Peter Kafka, writing at Recode:
Disney+ will launch in the US on November 12, for $7 a month. It will have a very large library of old Disney movies and TV shows — crucially, including titles from its Marvel, Pixar, and Star Wars catalog — along with new movies and series made exclusively for the streaming service. It won’t have any ads. And it will allow subscribers to download all of that stuff, and watch it offline, whenever they want.
So much new TV. I’m already looking forward to The Sandlot series.
Audiences assembled worldwide as Disney and Marvel’s Avengers: Infinity War broke both the domestic opening weekend box office record and worldwide opening record with a massive $250 million domestically and $630 million worldwide.
Disney’s just printing money at this point.
Deadline is reporting that a new TV series based on Nick Hornby’s High Fidelity will be coming to Disney’s new streaming service:
I hear a romantic comedy TV series inspired by Nick Hornby’s 1995 novel High Fidelity and the 2000 feature starring John Cusack is in early development for Disney’s upcoming direct-to-consumer service. The project, a gender-swapped take on the classic title, comes from writers Veronica West and Sarah Kucserka (Bull, Ugly Betty), the Midnight Radio producing team and ABC Signature Studios (SMILF), the cable/streaming division of ABC Studios.
The Walt Disney Company has purchased 21st Century Fox:
The Walt Disney Company and Twenty-First Century Fox, Inc. (21st Century Fox) today announced that they have entered into a definitive agreement for Disney to acquire 21st Century Fox, including the Twentieth Century Fox Film and Television studios, along with cable and international TV businesses, for approximately $52.4 billion in stock (subject to adjustment).

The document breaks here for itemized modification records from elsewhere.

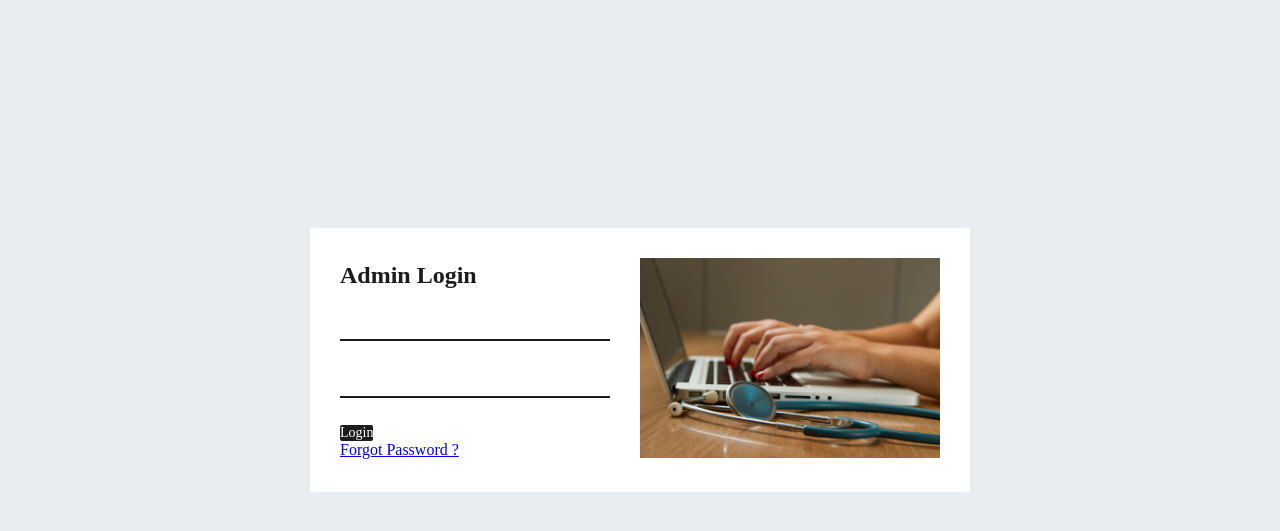
Repository: GauraVPandeyyy/Final-Neuro-dentica
Page: http://localhost/Admin-Panel/login.php
The author's editor kept a copy of each file at every save. The page is drawn from the files as they stood at one save, then again after the next save.
The browser window is 1280 px wide. The pictures show the whole page.
The page is run by PHP 8.4 with error messages shown; the project is at /var/www/html/.

Above is the page before, as saved 2024-11-10 19:21:41.

### Admin-Panel/login.php
<!DOCTYPE html>
<html lang="en">

<head>
    <meta charset="UTF-8">
    <title>Admin Login</title>
    <link rel="stylesheet" href="login.css">
</head>

<body>
    <div class="container">
        <div class="myForm">
            <h2>Admin Login</h2>
            <form method="POST">
                <!-- <label for="username">Username:</label> -->
                <input type="text" name="username" id="username" required>

                <!-- <label for="password">Password:</label> -->
                <input type="password" name="password" id="password" required>

                <button type="submit" name="login">Login</button>
            </form>
            <div class="extra">
                <a href="#">Forgot Password ?</a>
            </div>

        </div>
        <div class="image">
            <img src="DoctorImage.jpg" alt="" width="300px">
        </div>

    </div>
    <?php

    require("../config.php");

    if (isset($_POST['login'])) {


        $query = "SELECT * FROM `admin_users` WHERE `username` = '$_POST[username]' AND `password` = '$_POST[password]'";

        $result = mysqli_query($conn, $query);

        if (mysqli_num_rows($result) === 1) {
            session_start();
            $_SESSION['admin_logged_in'] = true;
            // $_SESSION['adminLoggedIn'] = $_POST['username'];
            header("Location: dashboard.php");
            exit();
        } else {
            echo "<script> alert('Incorrect Password');</script>";
        }
    }
    ?>

</body>

</html>

### config.php
<?php
$host = "localhost";
$user = "root";        // Default XAMPP username
$password = "";        // Default XAMPP password
$dbname = "mkappointmentdb"; // Your database name

$conn = new mysqli($host, $user, $password, $dbname);

if ($conn->connect_error) {
    die("Connection failed: " . $conn->connect_error);
}
?>

### Admin-Panel/login.css
*{
    padding: 0;
    margin: 0;
    box-sizing: border-box;
    font-family: poppins;
}
body{
    background-color: #e8edf2;
    /* display: flex;
    align-items: center;
    justify-content: center; */
}
.container{
    position: absolute;
    top: 50%;
    left: 50%;
    transform: translate(-50%,-50%);

    display: flex;
    align-items: center;
    flex-direction: row;

    background-color: #fff;
    padding: 30px;
}

div.container div.myForm{
    width: 270px;
    margin-right: 30px;
}
div.container div.myForm h2{
    color: #1c1c1c;
    margin-bottom: 20px;
}
div.container div.myForm input{
    border: none;
    outline: none;
    border-radius: 0;
    width: 100%;
    border-bottom: 2px solid #1c1c1c;
    margin-bottom: 25px;
    padding: 7px 0;
    font-size: 14px;
}

div.container div.myForm button{
    color: white;
    background-color: #1c1c1c;
    border:none;
    outline: none;
    border-radius: 2px;
    font-size: 14px;
    padding: ;
}

After the next save:
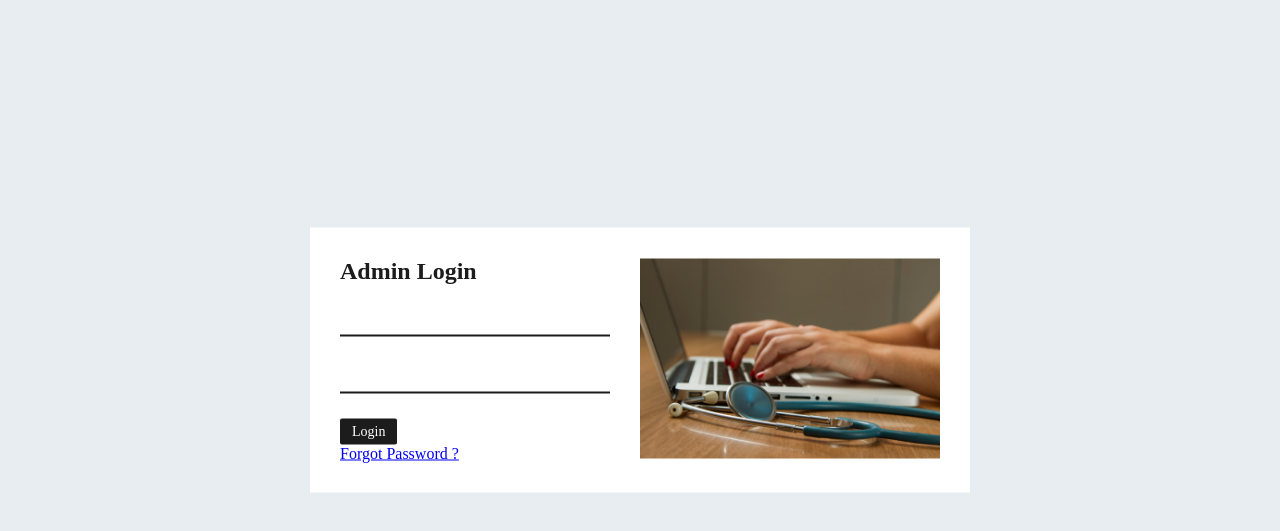
Saved 7 s later.
--- a/Admin-Panel/login.css
+++ b/Admin-Panel/login.css
@@ -50,5 +50,5 @@ div.container div.myForm button{
     outline: none;
     border-radius: 2px;
     font-size: 14px;
-    padding: ;
+    padding: 5px 12px;
 }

So, Disney and Amazon are going to just own everything now? Great. Wonderful.
Adam Rosenberg, writing for Mashable:
Four major film critic organizations released a joint statement, directed at Disney, that sends one blunt message: Enough with this bullshit.
The statement in question is a response to Disney’s media blackout of the Los Angeles Times, a retaliatory response to what the Lucasfilm and Marvel owner has characterized as “biased and inaccurate” coverage of the company’s business dealings with the city of Anaheim, California. The Los Angeles Film Critics Association, New York Film Critics Circle, Boston Society of Film Critics, and National Society of Film Critics all joined together to send the message early Tuesday.
Dear Disney, here’s your crash course in the Streisand Effect.
Update: Amid backlash, Disney has ended the ban on the LA Times.
Michelle Castillo, writing for CNBC:
CEO Bob Iger told CNBC’s Julia Boorstin Disney had a “good relationship” with Netflix, but decided to exercise an option to move its content off the platform. Movies to be removed include Disney as well as Pixar’s titles, according to Iger. Netflix said Disney movies will be available through the end of 2018 on its platform. Marvel TV shows will remain.
The new platform will be the home for all Disney movies going forward, starting with the 2019 theatrical slate which includes Toy Story 4, Frozen 2, and the upcoming live-action The Lion King. It will also be making a “significant investment” in exclusive movies and television series for the new platform.
Disney CEO, Bob Iger, revealed some Star Wars news today. Along with some information about the new Han Solo Movie he mentioned that the late Carrie Fisher will appear in the next movie and they will not be going with a digital version in the future. The Hollywood Reporter has the run down:
“When we bought Lucasfilm, we were going to make three films — Episodes VII, VIII and IX,” said Iger. “We had to deal with tragedy at the end of 2016. Carrie appears throughout VIII. We are not changing VIII to deal with her passing. Her performance remains as it is in VIII. In Rogue One, we had some digital character. We are not doing that with Carrie.”
Disney has severed ties with YouTube star PewDiePie after a series of anti-semitic posts. The Wall Street Journal reports:
Mr. Kjellberg said in a video a few days later that the Jan. 11 clip was a joke that went too far. Alphabet Inc.’s Google, which owns YouTube, pulled ads that run on its videos from the Jan. 11 video within days of its posting, before it was taken down this past weekend. YouTube hasn’t pulled any of the nine videos in question, though PewDiePie’s account took down three of them. Google hasn’t removed ads from any of Mr. Kjellberg’s other videos.
Being a piece of shit is all the rage in 2017.
During the “Wonderful World of Disney: Disneyland 60” special that aired last night on ABC-TV, we shared some exciting details about the Star Wars-themed lands planned for Disneyland and Walt Disney World Resorts. Walt Disney Imagineering has joined forces with the imagination of Lucasfilm to bring this galaxy to life, and the illustrations shared during the TV special show the epic scale of these new lands.
I’m so in. They will open in 2019.